**THE TASK:**
Would you please print the data a second time, exactly as it stands?

**SOURCE MATERIAL:**
*** Block opens ***

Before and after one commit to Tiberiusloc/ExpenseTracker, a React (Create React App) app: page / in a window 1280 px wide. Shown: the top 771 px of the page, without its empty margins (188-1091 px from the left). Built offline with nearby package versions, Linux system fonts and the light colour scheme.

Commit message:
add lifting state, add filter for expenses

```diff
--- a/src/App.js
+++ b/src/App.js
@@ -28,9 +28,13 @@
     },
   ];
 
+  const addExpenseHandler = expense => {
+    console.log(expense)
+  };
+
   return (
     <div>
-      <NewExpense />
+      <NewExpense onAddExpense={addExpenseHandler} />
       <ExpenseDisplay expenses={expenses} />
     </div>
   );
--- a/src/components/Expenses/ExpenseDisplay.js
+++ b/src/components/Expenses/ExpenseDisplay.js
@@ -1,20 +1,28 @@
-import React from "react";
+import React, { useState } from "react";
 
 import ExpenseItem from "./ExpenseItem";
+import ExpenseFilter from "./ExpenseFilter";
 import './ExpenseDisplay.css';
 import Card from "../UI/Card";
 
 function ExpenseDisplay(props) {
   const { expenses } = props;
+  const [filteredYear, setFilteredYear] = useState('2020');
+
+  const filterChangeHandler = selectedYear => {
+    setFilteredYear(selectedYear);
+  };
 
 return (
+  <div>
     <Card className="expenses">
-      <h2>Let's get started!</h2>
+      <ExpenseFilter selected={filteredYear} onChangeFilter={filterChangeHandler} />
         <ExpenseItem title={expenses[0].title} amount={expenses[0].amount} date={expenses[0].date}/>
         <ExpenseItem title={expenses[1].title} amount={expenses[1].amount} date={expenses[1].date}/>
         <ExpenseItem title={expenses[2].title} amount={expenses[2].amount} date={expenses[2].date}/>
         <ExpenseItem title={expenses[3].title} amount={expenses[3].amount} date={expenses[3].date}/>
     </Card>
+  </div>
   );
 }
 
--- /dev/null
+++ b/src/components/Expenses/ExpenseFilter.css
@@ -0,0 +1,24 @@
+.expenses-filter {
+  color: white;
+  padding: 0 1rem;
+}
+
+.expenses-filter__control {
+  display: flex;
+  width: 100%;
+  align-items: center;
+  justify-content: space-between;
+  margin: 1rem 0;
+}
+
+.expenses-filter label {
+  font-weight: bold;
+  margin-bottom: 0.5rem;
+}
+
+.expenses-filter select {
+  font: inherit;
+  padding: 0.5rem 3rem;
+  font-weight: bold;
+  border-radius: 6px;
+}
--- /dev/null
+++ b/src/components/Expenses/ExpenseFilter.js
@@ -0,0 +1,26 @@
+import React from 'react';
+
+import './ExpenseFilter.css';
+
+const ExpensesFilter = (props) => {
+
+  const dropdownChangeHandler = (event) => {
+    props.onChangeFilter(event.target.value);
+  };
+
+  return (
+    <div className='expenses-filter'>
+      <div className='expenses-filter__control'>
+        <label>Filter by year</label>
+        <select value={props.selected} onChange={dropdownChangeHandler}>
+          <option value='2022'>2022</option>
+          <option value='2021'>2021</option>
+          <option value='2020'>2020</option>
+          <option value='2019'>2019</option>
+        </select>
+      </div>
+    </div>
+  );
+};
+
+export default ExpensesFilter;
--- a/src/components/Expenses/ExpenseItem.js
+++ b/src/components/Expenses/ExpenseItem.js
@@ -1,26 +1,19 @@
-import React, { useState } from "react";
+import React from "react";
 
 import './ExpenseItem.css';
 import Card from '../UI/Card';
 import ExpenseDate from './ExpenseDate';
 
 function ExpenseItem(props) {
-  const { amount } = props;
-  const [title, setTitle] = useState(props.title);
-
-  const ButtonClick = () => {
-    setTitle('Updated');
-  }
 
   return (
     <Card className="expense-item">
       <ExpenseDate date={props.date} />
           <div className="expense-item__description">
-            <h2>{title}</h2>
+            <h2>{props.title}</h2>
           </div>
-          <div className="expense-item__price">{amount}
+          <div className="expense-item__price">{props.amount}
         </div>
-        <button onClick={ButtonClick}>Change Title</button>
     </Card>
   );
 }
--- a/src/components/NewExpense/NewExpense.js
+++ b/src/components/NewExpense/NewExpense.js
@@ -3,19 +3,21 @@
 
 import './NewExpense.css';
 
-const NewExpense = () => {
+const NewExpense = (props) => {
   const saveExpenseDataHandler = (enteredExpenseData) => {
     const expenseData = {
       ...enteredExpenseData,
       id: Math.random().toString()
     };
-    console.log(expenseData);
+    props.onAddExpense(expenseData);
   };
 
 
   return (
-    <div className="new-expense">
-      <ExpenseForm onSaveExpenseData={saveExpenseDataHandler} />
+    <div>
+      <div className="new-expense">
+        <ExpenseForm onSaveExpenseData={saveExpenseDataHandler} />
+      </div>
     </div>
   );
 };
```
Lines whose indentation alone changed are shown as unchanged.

*** Block closes ***

**SOLUTION:**
Before and after one commit to Tiberiusloc/ExpenseTracker, a React (Create React App) app: page / in a window 1280 px wide. Shown: the top 771 px of the page, without its empty margins (188-1091 px from the left). Built offline with nearby package versions, Linux system fonts and the light colour scheme.

Commit message:
add lifting state, add filter for expenses

```diff
--- a/src/App.js
+++ b/src/App.js
@@ -28,9 +28,13 @@
     },
   ];
 
+  const addExpenseHandler = expense => {
+    console.log(expense)
+  };
+
   return (
     <div>
-      <NewExpense />
+      <NewExpense onAddExpense={addExpenseHandler} />
       <ExpenseDisplay expenses={expenses} />
     </div>
   );
--- a/src/components/Expenses/ExpenseDisplay.js
+++ b/src/components/Expenses/ExpenseDisplay.js
@@ -1,20 +1,28 @@
-import React from "react";
+import React, { useState } from "react";
 
 import ExpenseItem from "./ExpenseItem";
+import ExpenseFilter from "./ExpenseFilter";
 import './ExpenseDisplay.css';
 import Card from "../UI/Card";
 
 function ExpenseDisplay(props) {
   const { expenses } = props;
+  const [filteredYear, setFilteredYear] = useState('2020');
+
+  const filterChangeHandler = selectedYear => {
+    setFilteredYear(selectedYear);
+  };
 
 return (
+  <div>
     <Card className="expenses">
-      <h2>Let's get started!</h2>
+      <ExpenseFilter selected={filteredYear} onChangeFilter={filterChangeHandler} />
         <ExpenseItem title={expenses[0].title} amount={expenses[0].amount} date={expenses[0].date}/>
         <ExpenseItem title={expenses[1].title} amount={expenses[1].amount} date={expenses[1].date}/>
         <ExpenseItem title={expenses[2].title} amount={expenses[2].amount} date={expenses[2].date}/>
         <ExpenseItem title={expenses[3].title} amount={expenses[3].amount} date={expenses[3].date}/>
     </Card>
+  </div>
   );
 }
 
--- /dev/null
+++ b/src/components/Expenses/ExpenseFilter.css
@@ -0,0 +1,24 @@
+.expenses-filter {
+  color: white;
+  padding: 0 1rem;
+}
+
+.expenses-filter__control {
+  display: flex;
+  width: 100%;
+  align-items: center;
+  justify-content: space-between;
+  margin: 1rem 0;
+}
+
+.expenses-filter label {
+  font-weight: bold;
+  margin-bottom: 0.5rem;
+}
+
+.expenses-filter select {
+  font: inherit;
+  padding: 0.5rem 3rem;
+  font-weight: bold;
+  border-radius: 6px;
+}
--- /dev/null
+++ b/src/components/Expenses/ExpenseFilter.js
@@ -0,0 +1,26 @@
+import React from 'react';
+
+import './ExpenseFilter.css';
+
+const ExpensesFilter = (props) => {
+
+  const dropdownChangeHandler = (event) => {
+    props.onChangeFilter(event.target.value);
+  };
+
+  return (
+    <div className='expenses-filter'>
+      <div className='expenses-filter__control'>
+        <label>Filter by year</label>
+        <select value={props.selected} onChange={dropdownChangeHandler}>
+          <option value='2022'>2022</option>
+          <option value='2021'>2021</option>
+          <option value='2020'>2020</option>
+          <option value='2019'>2019</option>
+        </select>
+      </div>
+    </div>
+  );
+};
+
+export default ExpensesFilter;
--- a/src/components/Expenses/ExpenseItem.js
+++ b/src/components/Expenses/ExpenseItem.js
@@ -1,26 +1,19 @@
-import React, { useState } from "react";
+import React from "react";
 
 import './ExpenseItem.css';
 import Card from '../UI/Card';
 import ExpenseDate from './ExpenseDate';
 
 function ExpenseItem(props) {
-  const { amount } = props;
-  const [title, setTitle] = useState(props.title);
-
-  const ButtonClick = () => {
-    setTitle('Updated');
-  }
 
   return (
     <Card className="expense-item">
       <ExpenseDate date={props.date} />
           <div className="expense-item__description">
-            <h2>{title}</h2>
+            <h2>{props.title}</h2>
           </div>
-          <div className="expense-item__price">{amount}
+          <div className="expense-item__price">{props.amount}
         </div>
-        <button onClick={ButtonClick}>Change Title</button>
     </Card>
   );
 }
--- a/src/components/NewExpense/NewExpense.js
+++ b/src/components/NewExpense/NewExpense.js
@@ -3,19 +3,21 @@
 
 import './NewExpense.css';
 
-const NewExpense = () => {
+const NewExpense = (props) => {
   const saveExpenseDataHandler = (enteredExpenseData) => {
     const expenseData = {
       ...enteredExpenseData,
       id: Math.random().toString()
     };
-    console.log(expenseData);
+    props.onAddExpense(expenseData);
   };
 
 
   return (
-    <div className="new-expense">
-      <ExpenseForm onSaveExpenseData={saveExpenseDataHandler} />
+    <div>
+      <div className="new-expense">
+        <ExpenseForm onSaveExpenseData={saveExpenseDataHandler} />
+      </div>
     </div>
   );
 };
```
Lines whose indentation alone changed are shown as unchanged.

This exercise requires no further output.